August 16


The Ordinary is Extraordinary: Sharing Our Immigration Stories by Camille Andros

When I began working on The Dress and the Girl over eight years ago, it was sparked by a personal family story about the immigration of my husband’s great-grandfather from a small Greek Village to the United States. Harry Androutsos was seventeen years old when he left his family, home, and everything he knew to start a new life in a new land.  He never saw the rest of his family again. I’m sure many people reading this book have a similar story in their own families, whether they realize it, or not.


In 2010 my husband and I went to Greece to visit my in-laws who were living in Athens at the time. We were excited to travel up into the mountains to the village where Harry was born and raised. We did some family history research before we left and were interested in finding the small village cemetery and hopefully discover more information on the family.


We made it up the winding switchbacks of the mountains and drove into a village so small every resident knew we had arrived. Because of the size it was easy to spot the cemetery so we started making our way through the rows of headstones. We’d only been there a few minutes when a man about fifty yards away began calling and beckoning us to join him in his garden. We worried we’d done something wrong or overstepped a cultural boundary unknowingly and cautiously made our way over to the man. My husband and I did not speak Greek but luckily we were with my in-laws who spoke enough to communicate who we were and why we were there. The man became very excited and brought us into his home. He showed us a picture of himself when he was young. The young man staring back at us in the picture looked very much like my husband. Then the man pointed to my husband and repeated over and over the Greek word for family. This man’s mother was an Androutsos (our family name before it was shortened to Andros at Ellis Island).

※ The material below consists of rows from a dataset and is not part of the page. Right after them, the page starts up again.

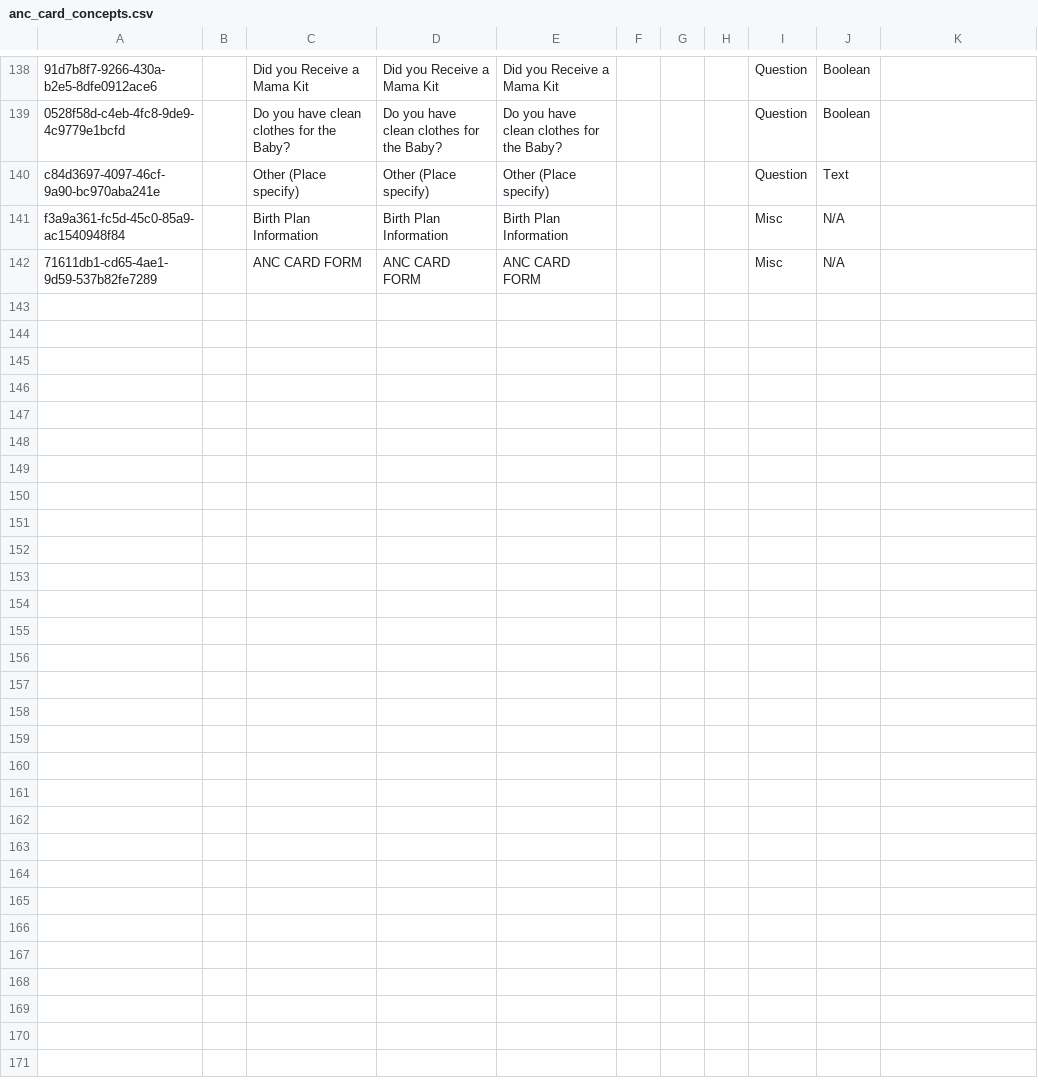
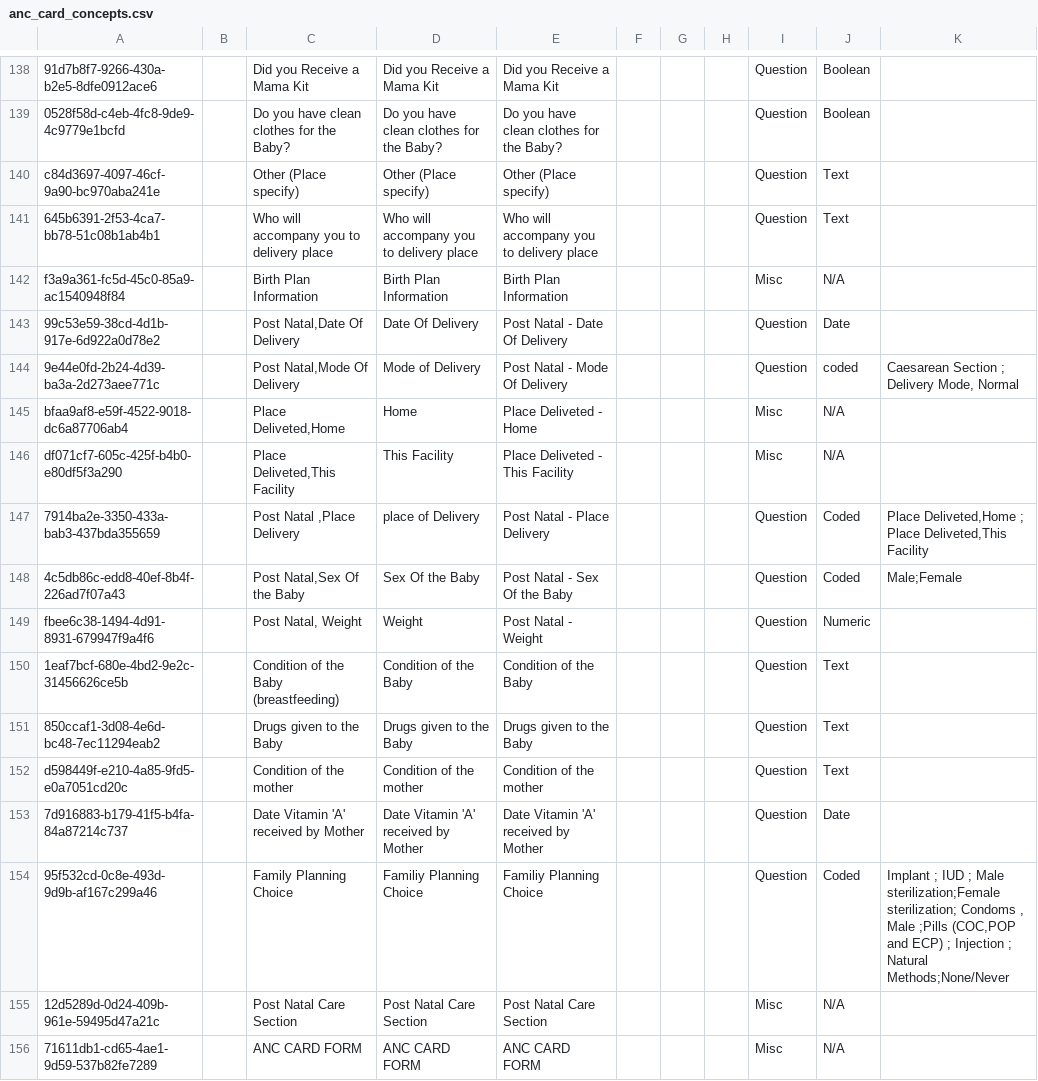
Before and after one commit to IntelliSOFT-Consulting/kspras_metadata, a CSV file: configuration/concepts/anc_card_concepts.csv, drawn as a sheet; only a part is shown, gaps mark what is left out; the diff names each change by its address in the sheet, - before the commit and + after, or states it on an @@ line.

Commit message:
Added missing fields in anc card

```diff
--- a/configuration/concepts/anc_card_concepts.csv
+++ b/configuration/concepts/anc_card_concepts.csv
+row 141: 645b6391-2f53-4ca7-bb78-51c08b1ab4b1 |  | Who will accompany you to delivery place | Who will accompany you to delivery place | Who will accompany you to delivery place |  |  |  | Question | Text
+row 143: 99c53e59-38cd-4d1b-917e-6d922a0d78e2 |  | Post Natal,Date Of Delivery | Date Of Delivery | Post Natal - Date Of Delivery |  |  |  | Question | Date
+row 144: 9e44e0fd-2b24-4d39-ba3a-2d273aee771c |  | Post Natal,Mode Of Delivery | Mode of Delivery | Post Natal - Mode Of Delivery |  |  |  | Question | coded | Caesarean Section ; Delivery Mode, Normal
+row 145: bfaa9af8-e59f-4522-9018-dc6a87706ab4 |  | Place Deliveted,Home | Home | Place Deliveted - Home |  |  |  | Misc | N/A
+row 146: df071cf7-605c-425f-b4b0-e80df5f3a290 |  | Place Deliveted,This Facility | This Facility | Place Deliveted - This Facility |  |  |  | Misc | N/A
+row 147: 7914ba2e-3350-433a-bab3-437bda355659 |  | Post Natal ,Place Delivery | place of Delivery | Post Natal - Place Delivery |  |  |  | Question | Coded | Place Deliveted,Home ; Place Deliveted,This Facility
+row 148: 4c5db86c-edd8-40ef-8b4f-226ad7f07a43 |  | Post Natal,Sex Of the Baby | Sex Of the Baby | Post Natal - Sex Of the Baby |  |  |  | Question | Coded | Male;Female
+row 149: fbee6c38-1494-4d91-8931-679947f9a4f6 |  | Post Natal, Weight | Weight | Post Natal - Weight |  |  |  | Question | Numeric
+row 150: 1eaf7bcf-680e-4bd2-9e2c-31456626ce5b |  | Condition of the Baby (breastfeeding) | Condition of the Baby | Condition of the Baby |  |  |  | Question | Text
+row 151: 850ccaf1-3d08-4e6d-bc48-7ec11294eab2 |  | Drugs given to the Baby | Drugs given to the Baby | Drugs given to the Baby |  |  |  | Question | Text
+row 152: d598449f-e210-4a85-9fd5-e0a7051cd20c |  | Condition of the mother | Condition of the mother | Condition of the mother |  |  |  | Question | Text
+row 153: 7d916883-b179-41f5-b4fa-84a87214c737 |  | Date Vitamin 'A' received by Mother | Date Vitamin 'A' received by Mother | Date Vitamin 'A' received by Mother |  |  |  | Question | Date
+row 154: 95f532cd-0c8e-493d-9d9b-af167c299a46 |  | Family Planning Choice | Familiy Planning Choice | Familiy Planning Choice |  |  |  | Question | Coded | Implant ; IUD ; Male sterilization;Female sterilization; Condoms , Male ;Pills (COC,POP and ECP) ; Injection ; Natural Methods;None/Never
+row 155: 12d5289d-0d24-409b-961e-59495d47a21c |  | Post Natal Care Section | Post Natal Care Section | Post Natal Care Section |  |  |  | Misc | N/A
```
Also changed, not shown: configuration/concepts/anc_card_concept_set.csv.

This long-lost cousin and his wife proceeded to make the most delicious meal straight from their garden. We ate, talked, and laughed around the table outside under the impossibly blue Mediterranean sky and vines dripping with grapes. It was surreal and felt like we were in a movie. We had found and been embraced by family we never knew we had.  I tell this story often to my children in hopes it will be a story they tell their children and those children pass it down to their own, connecting generations through the power of story.

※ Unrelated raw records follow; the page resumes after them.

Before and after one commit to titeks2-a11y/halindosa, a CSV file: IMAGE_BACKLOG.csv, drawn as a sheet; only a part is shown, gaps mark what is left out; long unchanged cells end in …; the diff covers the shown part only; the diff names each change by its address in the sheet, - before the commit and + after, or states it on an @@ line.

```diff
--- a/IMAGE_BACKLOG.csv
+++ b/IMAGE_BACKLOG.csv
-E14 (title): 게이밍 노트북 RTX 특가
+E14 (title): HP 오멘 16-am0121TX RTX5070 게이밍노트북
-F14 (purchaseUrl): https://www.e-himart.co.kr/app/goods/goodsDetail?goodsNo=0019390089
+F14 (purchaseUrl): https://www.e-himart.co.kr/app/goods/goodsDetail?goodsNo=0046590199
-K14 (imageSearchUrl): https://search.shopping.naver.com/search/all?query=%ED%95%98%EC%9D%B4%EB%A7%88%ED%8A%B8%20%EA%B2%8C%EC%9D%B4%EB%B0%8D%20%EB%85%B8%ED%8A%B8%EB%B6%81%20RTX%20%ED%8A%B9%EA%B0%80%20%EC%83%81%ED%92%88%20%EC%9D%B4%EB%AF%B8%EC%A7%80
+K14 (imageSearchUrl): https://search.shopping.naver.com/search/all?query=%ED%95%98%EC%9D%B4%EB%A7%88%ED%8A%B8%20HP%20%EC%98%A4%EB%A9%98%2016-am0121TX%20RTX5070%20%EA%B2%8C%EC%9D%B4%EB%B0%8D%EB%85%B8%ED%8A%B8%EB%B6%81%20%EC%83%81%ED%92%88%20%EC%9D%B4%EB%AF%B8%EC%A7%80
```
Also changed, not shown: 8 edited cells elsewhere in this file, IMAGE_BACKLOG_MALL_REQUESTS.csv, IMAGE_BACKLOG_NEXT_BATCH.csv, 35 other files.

Objects are also an excellent vehicle to forge connections in intergenerational story telling.  My parents have several dresses that belonged to my grandmother. I love hearing the stories of how she wore them to square dance competitions and other special events in her life. My children never knew my grandmother but because of these dresses they are connected to her through the stories they tell.


My mother is an excellent seamstress and made me many beautiful dresses over the years. Those dresses are treasures and keepsakes I am passing on to my own girls just like my grandmother’s dresses. I love telling the stories of how the dresses were made and where and why they were worn, continuing the intergenerational connection through the dresses and the power of their stories.


Gatekeepers can help young readers find these stories in their own family history and connect to their heritage while also informing them about how their cultural background shaped the America we know today. This can make the topic of immigration and family history more personal and lasting.


A child’s life can be full of what sometimes seems simple and ordinary. Even our lives as adults can feel that way. But every life has a story and each of those stories and lives is extraordinary. Sharing stories brings the humanity to difficult situations and circumstances, and keeps it there. It connects generations and instills empathy, so each proceeding generation will know better and do better than the one before.


I hope this story of immigration, separation, and reunion brings humanity to a difficult time for our country. I hope it moves us to act. We need the humanity. We need to act. Let’s keep sharing stories.


Camille Andros is the author of The Dress and the Girl and Charlotte the Scientist is Squished.  She has her BA in health science, is an EMT, and danced ballet for fourteen yearsShe’s lived in Israel, Utah, Arizona, California, Ohio, Nevada, and, now resides Chapel Hill, North Carolina, with her husband and six children, where she tries to live an extraordinary, ordinary life.  Visit her online at